The nurses flew into action, acting as her angels, as she traveled.  They set up calls for her so she could talk to her son and ask that he hang on a little longer.

"They allowed me to FaceTime ... to tell him I was coming.  I just wanted him to wait so I could say goodbye. I just wanted him to be warm. I wanted him to be my kid for a few minutes, even though I knew he was going to die today. I knew he wasn’t going to live," said Morris-Ehlo.

She was able to reach his bedside and hold his hand for about an hour before he died.

"I would do anything to have him back," said Morris-Ehlo. "I just wanted to hear his voice one more time and I didn’t get that. I just wanted him to sit up and talk to me.  This young man, whoever he is, took that away from me, and it’s going to be hard for a long time."

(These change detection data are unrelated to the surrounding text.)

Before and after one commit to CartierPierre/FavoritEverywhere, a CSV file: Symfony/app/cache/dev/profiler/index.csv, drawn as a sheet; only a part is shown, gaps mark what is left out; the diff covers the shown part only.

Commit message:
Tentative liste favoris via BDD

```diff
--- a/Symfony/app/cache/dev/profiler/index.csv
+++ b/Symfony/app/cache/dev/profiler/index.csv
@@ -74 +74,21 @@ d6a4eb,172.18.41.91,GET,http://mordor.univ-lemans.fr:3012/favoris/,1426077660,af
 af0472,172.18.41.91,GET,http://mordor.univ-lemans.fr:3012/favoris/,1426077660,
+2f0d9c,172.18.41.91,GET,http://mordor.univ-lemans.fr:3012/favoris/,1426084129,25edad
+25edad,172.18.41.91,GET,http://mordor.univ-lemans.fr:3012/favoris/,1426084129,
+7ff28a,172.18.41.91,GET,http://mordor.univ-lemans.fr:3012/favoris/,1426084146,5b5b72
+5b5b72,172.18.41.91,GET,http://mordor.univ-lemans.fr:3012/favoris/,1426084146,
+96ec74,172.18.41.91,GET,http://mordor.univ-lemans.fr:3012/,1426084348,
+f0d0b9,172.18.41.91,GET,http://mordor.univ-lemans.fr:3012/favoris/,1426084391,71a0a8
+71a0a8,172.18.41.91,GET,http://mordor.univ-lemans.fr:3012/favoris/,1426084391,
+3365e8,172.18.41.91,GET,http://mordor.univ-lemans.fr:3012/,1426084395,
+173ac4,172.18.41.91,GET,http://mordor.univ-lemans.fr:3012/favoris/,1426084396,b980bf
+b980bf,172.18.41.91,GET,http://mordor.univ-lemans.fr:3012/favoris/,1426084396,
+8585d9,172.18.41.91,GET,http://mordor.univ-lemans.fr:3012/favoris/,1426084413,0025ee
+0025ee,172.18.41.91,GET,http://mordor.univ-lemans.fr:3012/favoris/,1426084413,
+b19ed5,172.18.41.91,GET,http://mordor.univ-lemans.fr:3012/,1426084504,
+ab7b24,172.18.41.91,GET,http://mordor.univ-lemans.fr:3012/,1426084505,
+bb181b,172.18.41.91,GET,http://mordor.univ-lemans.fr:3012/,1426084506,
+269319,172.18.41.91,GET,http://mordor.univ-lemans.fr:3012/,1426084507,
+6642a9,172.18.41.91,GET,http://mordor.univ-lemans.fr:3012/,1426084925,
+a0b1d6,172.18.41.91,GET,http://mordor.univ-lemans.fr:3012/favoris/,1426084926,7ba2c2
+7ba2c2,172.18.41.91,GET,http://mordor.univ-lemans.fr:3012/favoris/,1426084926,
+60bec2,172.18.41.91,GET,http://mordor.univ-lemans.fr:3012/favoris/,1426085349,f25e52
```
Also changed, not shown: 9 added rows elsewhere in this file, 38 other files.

Camara was arrested on April 7 and has since been charged with second-degree murder and second-degree assault. According to court documents, he was arrested with a stolen gun in his sweatpants pocket. There was no ammunition in the magazine or in the chamber. 

Gun found on Camara when he was arrested.

Bail has been set at $2 million. 

Audio recording captured the dispute. Morris-Ehlo listened to it and said demonstrated how callous the man who killed her son was, and she said it shows that her son was trying to be a peacemaker before the suspect pulled the trigger.

The King County Prosecuting Attorney's Office says this case is especially tragic because it seems so preventable.

"Sometimes, evidence can be very helpful for the court to see and a jury to see, but certainly heartbreaking for the family and people who loved the victim to have to go through that," said Casey McNerthney, a spokesperson for the King County Prosecuting Attorney’s Office.

Morris-Ehlo delivered an impact statement in court this week, which she believes helped keep Camara behind bars.

She believes Camara could have killed or injured one of the women if the gun had not malfunctioned.

"Initially, I was so sad there was a recording, because I heard that, but now I’m glad there was a recording because maybe there will be some justice done and I don’t know if that always happens," Morris-Ehlo said.